I appear to have acquired a tiny, shouty, curly blond-haired shadow. Whether I'm on the phone or on the loo, there's this constant presence. I can't be sure, but I think it's trying to tell me something very important. Something about a car and what I think I've deciphered as being a pineapple ('pineapample').
It's an extremely determined shadow - if I attempt to sidle past or sometimes even lose my temper with it, it's still there, somewhere between my knees and my ankles, sometimes clinging on to both. Weirdly though, despite this feeling of never being alone, I sometimes still feel lonely. I think it's because there are still so many unanswered questions about my new addition and I often feel I have no idea what it's doing here or how I'm supposed to react to it. Is it actually an alien from another world? It appears to be changing daily, morphing into something more human and often I'm the only one who's there to witness these fascinating, incredible, scary and beguiling transformations. If I try to share these experiences, who would listen? Would they just think I was mad?
The other day, when a friend of mine was chatting to me about her second child which is due next year, she said - 'I've got a plan this time. My mum and my mother-in-law will be here on and off for the first 6 months. I just don't want to be left so alone again.' I remember that feeling well - it's evolved now my son's older, but it's still there. That inability to leave the house, out of tiredness or the volume of crap you've got to organise into the smallest bags possible, or the difficulty of working out when's the 'right' time to venture out baby schedule-wise. All those emotions buzzing about that you're too afraid to share, questions without clear-cut answers. That feeling of losing yourself and your old life, being stranded in a desolate, foreign landscape. You're never alone, but often lonely.
I know it did help to drag myself and my baby out of the house - to see that the world as I knew it still existed. I also know that NCT helped a lot. You may have to tolerate being taught to breastfeed via a knitted boob and a couple of teachers who insinuate drugs during childbirth are baaaaaaad, kidz (my GOD are they WRONG), but the other mums you meet through the groups are essential companions on your hike up the foggy mountain of motherhood.
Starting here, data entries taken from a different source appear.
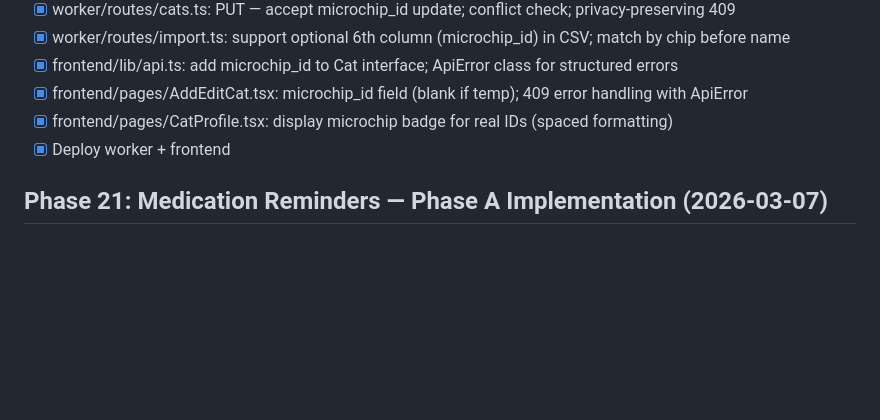
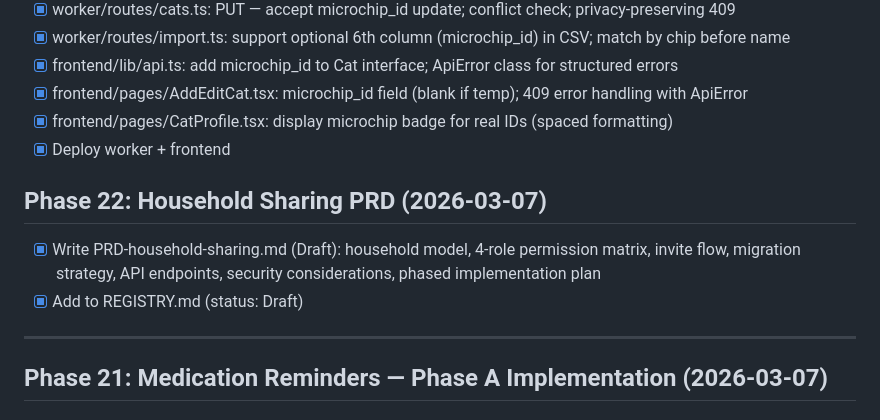
Before and after one commit to smj10j/cat-tracker, a Markdown page: TODO.md, the part around the change. Rendered like a GitHub page; blank space fills up the shorter version.

```diff
--- a/TODO.md
+++ b/TODO.md
@@ -352,6 +352,13 @@
 - [x] frontend/pages/CatProfile.tsx: display microchip badge for real IDs (spaced formatting)
 - [x] Deploy worker + frontend
 
+## Phase 22: Household Sharing PRD (2026-03-07)
+
+- [x] Write PRD-household-sharing.md (Draft): household model, 4-role permission matrix, invite flow, migration strategy, API endpoints, security considerations, phased implementation plan
+- [x] Add to REGISTRY.md (status: Draft)
+
+---
+
 ## Phase 21: Medication Reminders — Phase A Implementation (2026-03-07)
 
 ### Backend
```
Also changed, not shown: docs/PRDs/PRD-household-sharing.md (added, +466 -0 lines), docs/PRDs/REGISTRY.md (+17 -1 lines).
There are also some brilliant support groups out there. Have a look at http://www.pni-uk.com/ - one of the best sites I've found. There's lots of info there on how to get professional help. I found mine through my GP who referred me to my local Perinatal Mental Health Services - they're groups of medical professionals who deal with motherhood associated issues. I wasn't even aware of their existence. Some GPs are a bit crap at knowing how to help you, but some aren't. Do not be put off. Ask to see a different doctor until you find someone who will take you seriously. Giving you a pill and telling you to 'be on with you' may not be the help you need. Counselling and advice is often as or more important than an antidepressant. Your Health Visitor could also be a good resource - remember that they're on your side. Their job is to keep families together, not take your baby away. You are not alone. 'Professional' or otherwise, help is out there.
The more time I spend with my Unidentified Friendly Object, the more I think we understand each other. I'm slowly working out that he's been trying to tell me something about this loneliness thing - it's that no matter what, I am now loved in a way I've never been before. That the tricky times are worth it. That we’re in this together. Yes, my little alien appears to be from Planet Cheese of Galaxy Schmaltz. In fact, today, I received an unexpected, slobbery smacker right on the face whilst swearing at some velcro straps. It's taken what feels like light years to get here, but I reckon that's message received, loud and clear.